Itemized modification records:
######

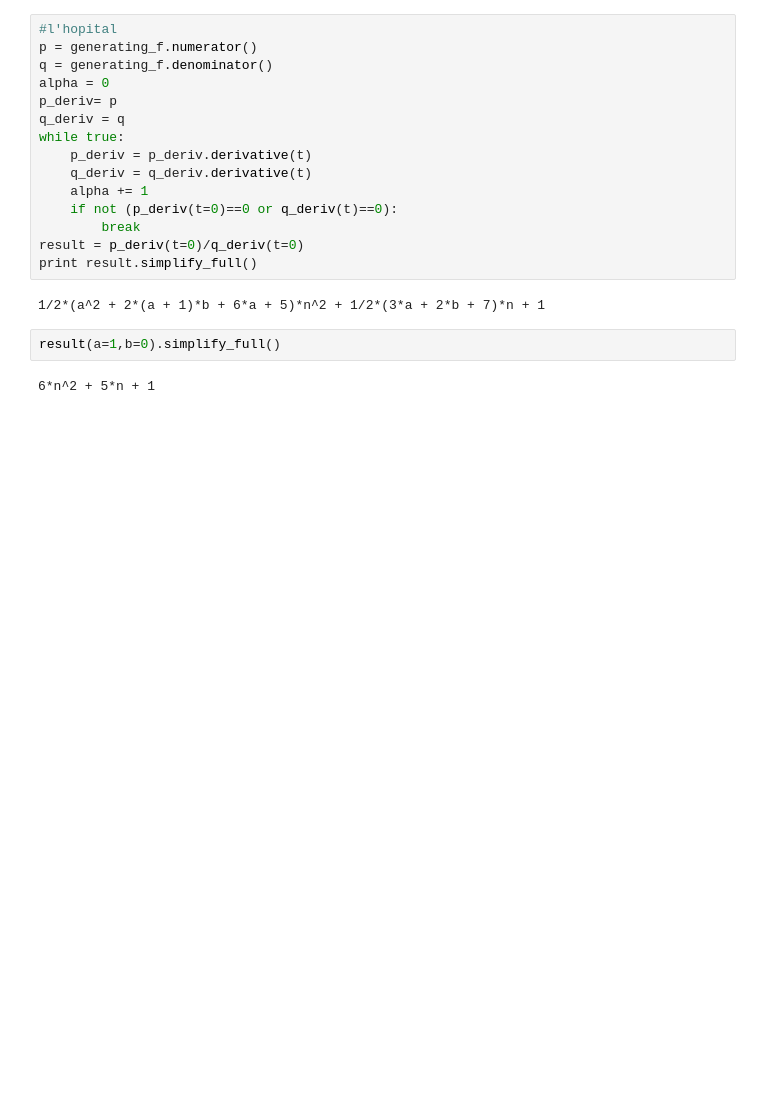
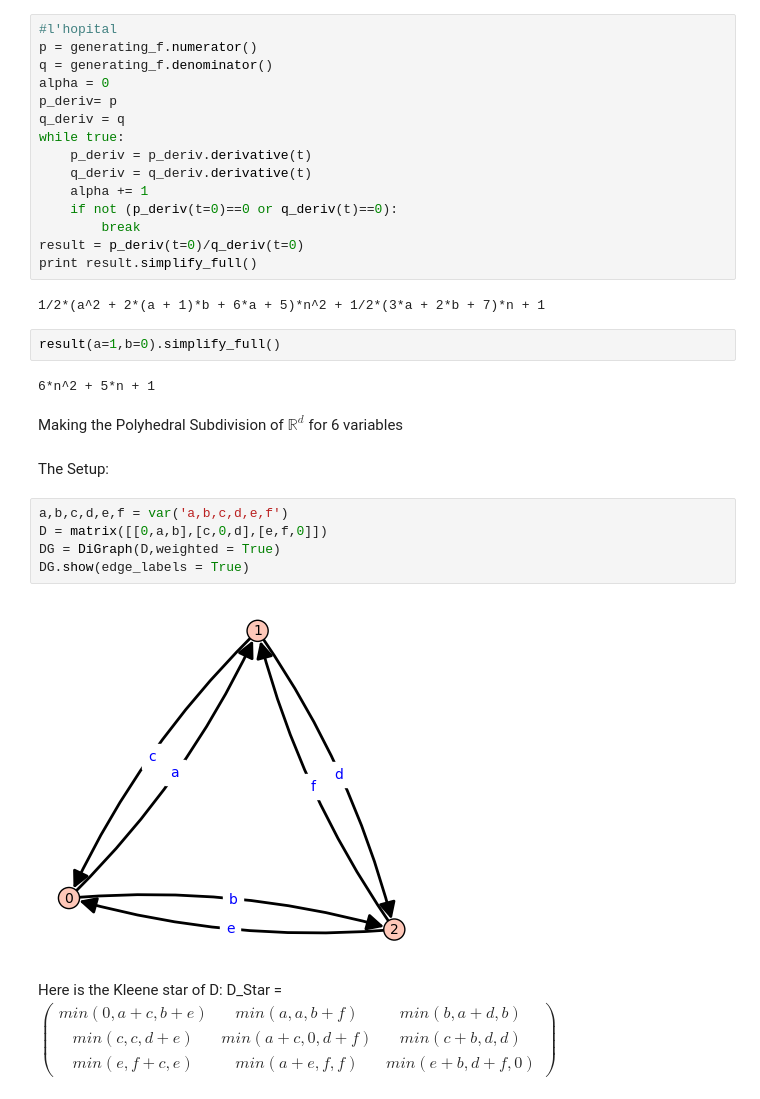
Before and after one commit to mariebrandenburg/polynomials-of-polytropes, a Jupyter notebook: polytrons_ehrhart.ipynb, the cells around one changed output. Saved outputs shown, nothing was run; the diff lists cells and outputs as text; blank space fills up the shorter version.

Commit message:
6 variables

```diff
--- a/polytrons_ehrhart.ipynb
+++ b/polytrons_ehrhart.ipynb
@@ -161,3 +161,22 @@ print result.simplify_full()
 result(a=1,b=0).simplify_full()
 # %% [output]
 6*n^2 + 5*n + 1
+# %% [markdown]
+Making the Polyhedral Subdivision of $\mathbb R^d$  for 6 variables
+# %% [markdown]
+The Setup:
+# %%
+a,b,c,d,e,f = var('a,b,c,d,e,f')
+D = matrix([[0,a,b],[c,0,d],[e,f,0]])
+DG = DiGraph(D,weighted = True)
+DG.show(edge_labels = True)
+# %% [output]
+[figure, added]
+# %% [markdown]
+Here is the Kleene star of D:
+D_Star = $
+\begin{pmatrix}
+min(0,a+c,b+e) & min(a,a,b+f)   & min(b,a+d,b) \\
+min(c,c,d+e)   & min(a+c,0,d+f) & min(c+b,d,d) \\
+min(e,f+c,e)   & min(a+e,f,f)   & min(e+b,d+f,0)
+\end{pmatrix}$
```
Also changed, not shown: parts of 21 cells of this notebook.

######

Every record above, copied exactly and without a single picture, makes up the answer.

SOLUTION FOR THIS TASK:
Before and after one commit to mariebrandenburg/polynomials-of-polytropes, a Jupyter notebook: polytrons_ehrhart.ipynb, the cells around one changed output. Saved outputs shown, nothing was run; the diff lists cells and outputs as text; blank space fills up the shorter version.

Commit message:
6 variables

```diff
--- a/polytrons_ehrhart.ipynb
+++ b/polytrons_ehrhart.ipynb
@@ -161,3 +161,22 @@ print result.simplify_full()
 result(a=1,b=0).simplify_full()
 # %% [output]
 6*n^2 + 5*n + 1
+# %% [markdown]
+Making the Polyhedral Subdivision of $\mathbb R^d$  for 6 variables
+# %% [markdown]
+The Setup:
+# %%
+a,b,c,d,e,f = var('a,b,c,d,e,f')
+D = matrix([[0,a,b],[c,0,d],[e,f,0]])
+DG = DiGraph(D,weighted = True)
+DG.show(edge_labels = True)
+# %% [output]
+[figure, added]
+# %% [markdown]
+Here is the Kleene star of D:
+D_Star = $
+\begin{pmatrix}
+min(0,a+c,b+e) & min(a,a,b+f)   & min(b,a+d,b) \\
+min(c,c,d+e)   & min(a+c,0,d+f) & min(c+b,d,d) \\
+min(e,f+c,e)   & min(a+e,f,f)   & min(e+b,d+f,0)
+\end{pmatrix}$
```
Also changed, not shown: parts of 21 cells of this notebook.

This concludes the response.